▶ [The problem]: When a line in the records contains the string "frontend", copy that line.

▶ [Provided records]:
== Segment start ==

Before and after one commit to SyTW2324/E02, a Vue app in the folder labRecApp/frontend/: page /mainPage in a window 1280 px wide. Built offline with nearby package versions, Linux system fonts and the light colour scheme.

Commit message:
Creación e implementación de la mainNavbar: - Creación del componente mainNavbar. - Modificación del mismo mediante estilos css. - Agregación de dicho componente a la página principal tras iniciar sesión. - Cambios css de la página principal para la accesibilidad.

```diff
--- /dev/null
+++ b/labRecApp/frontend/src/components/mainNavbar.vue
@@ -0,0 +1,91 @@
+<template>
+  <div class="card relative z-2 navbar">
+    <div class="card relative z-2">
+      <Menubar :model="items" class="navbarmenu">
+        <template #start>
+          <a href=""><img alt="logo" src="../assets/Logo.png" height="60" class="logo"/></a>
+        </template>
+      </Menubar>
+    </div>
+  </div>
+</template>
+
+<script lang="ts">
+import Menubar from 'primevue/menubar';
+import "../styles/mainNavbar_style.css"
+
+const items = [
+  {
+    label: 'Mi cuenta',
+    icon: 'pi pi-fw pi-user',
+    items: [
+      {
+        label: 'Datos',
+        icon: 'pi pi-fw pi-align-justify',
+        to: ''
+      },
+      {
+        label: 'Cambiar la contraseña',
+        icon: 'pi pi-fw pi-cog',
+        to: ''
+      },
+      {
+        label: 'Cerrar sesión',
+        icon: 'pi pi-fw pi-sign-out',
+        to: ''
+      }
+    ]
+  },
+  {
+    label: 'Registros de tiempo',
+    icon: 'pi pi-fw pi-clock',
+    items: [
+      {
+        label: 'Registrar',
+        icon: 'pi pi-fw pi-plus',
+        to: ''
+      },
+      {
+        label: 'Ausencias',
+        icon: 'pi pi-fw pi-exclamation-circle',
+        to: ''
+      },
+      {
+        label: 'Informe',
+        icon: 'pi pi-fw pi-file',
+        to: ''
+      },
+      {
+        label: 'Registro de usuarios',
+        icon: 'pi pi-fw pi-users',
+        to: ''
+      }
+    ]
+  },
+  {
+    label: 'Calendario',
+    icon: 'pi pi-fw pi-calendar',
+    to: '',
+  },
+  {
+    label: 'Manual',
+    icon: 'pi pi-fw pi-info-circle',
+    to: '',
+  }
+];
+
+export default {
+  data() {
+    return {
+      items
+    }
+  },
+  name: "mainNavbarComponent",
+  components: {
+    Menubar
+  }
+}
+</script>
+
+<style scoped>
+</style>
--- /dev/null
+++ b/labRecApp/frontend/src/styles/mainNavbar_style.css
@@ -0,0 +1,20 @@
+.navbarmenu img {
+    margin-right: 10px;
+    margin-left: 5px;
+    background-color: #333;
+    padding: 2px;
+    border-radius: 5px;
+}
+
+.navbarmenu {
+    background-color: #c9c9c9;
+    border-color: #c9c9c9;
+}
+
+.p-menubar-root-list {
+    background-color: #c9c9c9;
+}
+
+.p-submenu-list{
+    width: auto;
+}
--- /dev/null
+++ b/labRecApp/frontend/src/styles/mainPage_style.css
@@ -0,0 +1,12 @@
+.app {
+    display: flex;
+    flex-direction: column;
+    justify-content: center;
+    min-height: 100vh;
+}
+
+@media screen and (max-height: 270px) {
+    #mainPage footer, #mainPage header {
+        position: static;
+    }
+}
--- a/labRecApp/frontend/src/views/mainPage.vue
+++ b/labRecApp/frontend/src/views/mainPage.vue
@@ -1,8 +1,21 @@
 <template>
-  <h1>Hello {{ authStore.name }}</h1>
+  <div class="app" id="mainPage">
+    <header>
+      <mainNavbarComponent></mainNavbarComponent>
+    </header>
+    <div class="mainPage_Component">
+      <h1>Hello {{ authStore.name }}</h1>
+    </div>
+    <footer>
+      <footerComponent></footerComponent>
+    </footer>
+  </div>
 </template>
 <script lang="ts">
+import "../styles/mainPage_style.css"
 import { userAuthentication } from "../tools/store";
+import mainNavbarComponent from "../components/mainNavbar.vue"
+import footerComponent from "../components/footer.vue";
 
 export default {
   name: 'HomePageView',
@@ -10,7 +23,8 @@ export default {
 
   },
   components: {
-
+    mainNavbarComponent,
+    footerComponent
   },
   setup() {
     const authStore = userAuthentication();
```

== Segment end ==
== Segment start ==

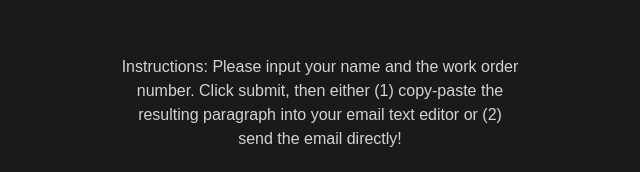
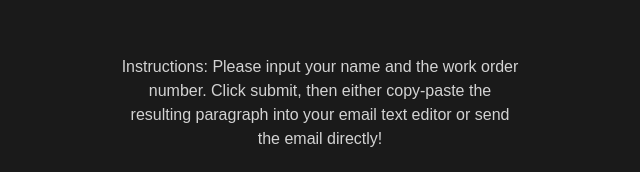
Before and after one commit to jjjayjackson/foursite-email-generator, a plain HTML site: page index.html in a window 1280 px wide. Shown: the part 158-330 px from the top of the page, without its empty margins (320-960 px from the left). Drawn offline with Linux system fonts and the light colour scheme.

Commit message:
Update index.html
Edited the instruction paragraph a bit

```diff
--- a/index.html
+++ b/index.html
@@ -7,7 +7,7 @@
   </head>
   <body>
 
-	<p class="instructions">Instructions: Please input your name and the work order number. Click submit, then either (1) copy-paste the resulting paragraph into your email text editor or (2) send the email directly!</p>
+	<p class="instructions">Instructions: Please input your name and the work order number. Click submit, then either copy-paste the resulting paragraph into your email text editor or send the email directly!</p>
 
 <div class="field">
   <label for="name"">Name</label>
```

== Segment end ==

▶ [Task answer]:
Before and after one commit to SyTW2324/E02, a Vue app in the folder labRecApp/frontend/: page /mainPage in a window 1280 px wide. Built offline with nearby package versions, Linux system fonts and the light colour scheme.
+++ b/labRecApp/frontend/src/components/mainNavbar.vue
+++ b/labRecApp/frontend/src/styles/mainNavbar_style.css
+++ b/labRecApp/frontend/src/styles/mainPage_style.css
--- a/labRecApp/frontend/src/views/mainPage.vue
+++ b/labRecApp/frontend/src/views/mainPage.vue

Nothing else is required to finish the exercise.